### [Task statement]
A single number is the answer: the count of lines in the listing below that contain "content".

___

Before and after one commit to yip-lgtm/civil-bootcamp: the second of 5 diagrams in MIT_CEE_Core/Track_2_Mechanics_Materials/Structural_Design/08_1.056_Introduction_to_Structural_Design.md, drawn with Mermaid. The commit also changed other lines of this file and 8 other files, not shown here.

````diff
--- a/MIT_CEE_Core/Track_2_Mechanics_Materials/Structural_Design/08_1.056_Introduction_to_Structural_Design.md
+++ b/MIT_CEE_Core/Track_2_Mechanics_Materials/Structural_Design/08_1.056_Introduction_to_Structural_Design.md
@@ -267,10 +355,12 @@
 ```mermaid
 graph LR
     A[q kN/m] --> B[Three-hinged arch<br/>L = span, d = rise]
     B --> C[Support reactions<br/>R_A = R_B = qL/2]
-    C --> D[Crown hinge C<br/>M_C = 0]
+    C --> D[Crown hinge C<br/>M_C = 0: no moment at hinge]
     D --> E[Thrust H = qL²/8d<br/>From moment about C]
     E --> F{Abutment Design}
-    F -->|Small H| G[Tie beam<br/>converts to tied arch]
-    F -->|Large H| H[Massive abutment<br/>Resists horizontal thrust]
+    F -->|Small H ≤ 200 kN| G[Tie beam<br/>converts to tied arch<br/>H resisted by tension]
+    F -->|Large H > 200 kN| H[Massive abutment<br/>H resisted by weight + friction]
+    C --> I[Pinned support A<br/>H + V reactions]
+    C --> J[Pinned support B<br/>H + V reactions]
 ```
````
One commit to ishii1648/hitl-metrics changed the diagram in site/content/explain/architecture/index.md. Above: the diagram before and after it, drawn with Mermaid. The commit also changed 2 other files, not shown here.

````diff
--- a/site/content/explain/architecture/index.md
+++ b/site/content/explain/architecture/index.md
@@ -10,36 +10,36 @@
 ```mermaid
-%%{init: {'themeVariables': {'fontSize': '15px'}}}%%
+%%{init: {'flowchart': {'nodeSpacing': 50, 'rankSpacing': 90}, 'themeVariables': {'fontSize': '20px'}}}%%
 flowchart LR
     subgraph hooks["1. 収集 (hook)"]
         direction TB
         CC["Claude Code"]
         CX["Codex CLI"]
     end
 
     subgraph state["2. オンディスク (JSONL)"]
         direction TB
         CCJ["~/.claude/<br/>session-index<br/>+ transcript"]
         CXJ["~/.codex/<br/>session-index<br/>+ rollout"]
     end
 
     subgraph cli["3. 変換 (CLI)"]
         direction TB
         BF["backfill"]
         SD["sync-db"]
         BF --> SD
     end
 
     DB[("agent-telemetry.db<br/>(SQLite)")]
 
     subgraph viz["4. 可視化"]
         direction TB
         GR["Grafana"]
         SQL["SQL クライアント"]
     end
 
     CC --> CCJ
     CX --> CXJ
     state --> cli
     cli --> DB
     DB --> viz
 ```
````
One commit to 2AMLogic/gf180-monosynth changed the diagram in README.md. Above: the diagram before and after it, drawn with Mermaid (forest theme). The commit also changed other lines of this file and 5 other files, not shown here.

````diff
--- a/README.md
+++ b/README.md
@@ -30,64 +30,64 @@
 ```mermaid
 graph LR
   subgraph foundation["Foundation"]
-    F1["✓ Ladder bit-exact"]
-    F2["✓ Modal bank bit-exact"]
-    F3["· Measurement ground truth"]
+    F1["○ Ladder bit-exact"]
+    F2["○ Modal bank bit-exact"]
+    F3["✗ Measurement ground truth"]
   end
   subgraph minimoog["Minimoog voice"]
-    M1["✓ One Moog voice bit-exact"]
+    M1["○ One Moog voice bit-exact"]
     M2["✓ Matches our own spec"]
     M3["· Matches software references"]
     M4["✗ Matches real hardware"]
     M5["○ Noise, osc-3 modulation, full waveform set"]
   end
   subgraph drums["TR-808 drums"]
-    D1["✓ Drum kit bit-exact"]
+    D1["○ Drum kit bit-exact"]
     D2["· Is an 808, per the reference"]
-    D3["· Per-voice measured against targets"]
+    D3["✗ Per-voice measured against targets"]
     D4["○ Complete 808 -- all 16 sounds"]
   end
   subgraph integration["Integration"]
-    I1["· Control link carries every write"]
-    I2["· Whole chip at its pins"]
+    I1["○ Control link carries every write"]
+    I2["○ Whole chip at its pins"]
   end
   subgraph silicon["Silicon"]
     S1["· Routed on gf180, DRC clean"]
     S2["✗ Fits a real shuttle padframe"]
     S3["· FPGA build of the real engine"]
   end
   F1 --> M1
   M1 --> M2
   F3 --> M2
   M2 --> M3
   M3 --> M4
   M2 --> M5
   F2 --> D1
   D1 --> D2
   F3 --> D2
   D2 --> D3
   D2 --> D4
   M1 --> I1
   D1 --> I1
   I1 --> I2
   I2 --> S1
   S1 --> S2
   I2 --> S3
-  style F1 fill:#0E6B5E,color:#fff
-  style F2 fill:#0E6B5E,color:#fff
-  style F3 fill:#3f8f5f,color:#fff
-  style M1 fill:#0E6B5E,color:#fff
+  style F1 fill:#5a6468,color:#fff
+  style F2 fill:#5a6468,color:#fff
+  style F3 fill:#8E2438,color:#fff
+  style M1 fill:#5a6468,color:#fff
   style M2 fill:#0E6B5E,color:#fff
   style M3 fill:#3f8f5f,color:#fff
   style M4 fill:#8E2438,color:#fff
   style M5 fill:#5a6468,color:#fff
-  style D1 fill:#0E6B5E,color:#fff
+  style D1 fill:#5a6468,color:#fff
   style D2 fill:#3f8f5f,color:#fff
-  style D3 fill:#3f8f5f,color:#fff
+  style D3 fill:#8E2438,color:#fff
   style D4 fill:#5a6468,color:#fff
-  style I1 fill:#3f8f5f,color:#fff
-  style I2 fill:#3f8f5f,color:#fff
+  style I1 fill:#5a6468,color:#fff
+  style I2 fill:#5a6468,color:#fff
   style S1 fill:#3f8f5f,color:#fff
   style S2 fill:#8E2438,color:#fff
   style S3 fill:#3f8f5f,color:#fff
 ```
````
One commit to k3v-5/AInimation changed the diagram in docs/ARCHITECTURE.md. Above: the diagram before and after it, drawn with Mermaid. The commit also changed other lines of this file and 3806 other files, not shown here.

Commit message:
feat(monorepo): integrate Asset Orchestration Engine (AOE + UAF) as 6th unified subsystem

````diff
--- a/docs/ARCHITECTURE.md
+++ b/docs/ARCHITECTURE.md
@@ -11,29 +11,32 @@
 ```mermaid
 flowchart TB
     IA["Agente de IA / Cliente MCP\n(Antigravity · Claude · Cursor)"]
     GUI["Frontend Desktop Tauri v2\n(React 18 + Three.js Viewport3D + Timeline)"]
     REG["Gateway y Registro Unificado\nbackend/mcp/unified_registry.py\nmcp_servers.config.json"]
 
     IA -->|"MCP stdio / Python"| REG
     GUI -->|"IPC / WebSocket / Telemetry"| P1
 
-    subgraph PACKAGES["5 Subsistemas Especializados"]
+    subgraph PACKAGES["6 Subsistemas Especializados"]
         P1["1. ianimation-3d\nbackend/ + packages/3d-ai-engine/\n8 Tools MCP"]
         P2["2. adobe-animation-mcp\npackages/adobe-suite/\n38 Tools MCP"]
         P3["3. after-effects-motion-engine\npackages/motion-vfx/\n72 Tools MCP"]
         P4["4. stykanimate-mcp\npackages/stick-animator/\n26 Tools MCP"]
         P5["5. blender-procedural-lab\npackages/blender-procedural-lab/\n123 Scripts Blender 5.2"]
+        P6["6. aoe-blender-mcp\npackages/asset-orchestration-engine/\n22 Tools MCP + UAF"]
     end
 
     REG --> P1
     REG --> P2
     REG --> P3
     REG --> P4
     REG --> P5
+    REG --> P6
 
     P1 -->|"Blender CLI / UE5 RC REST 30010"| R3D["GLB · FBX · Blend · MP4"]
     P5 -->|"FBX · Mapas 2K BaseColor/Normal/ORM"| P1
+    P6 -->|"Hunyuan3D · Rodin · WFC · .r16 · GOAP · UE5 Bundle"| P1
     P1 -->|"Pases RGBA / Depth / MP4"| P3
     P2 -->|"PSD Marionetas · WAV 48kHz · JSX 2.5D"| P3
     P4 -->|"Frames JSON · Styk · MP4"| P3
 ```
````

___

### [Exercise solution]
3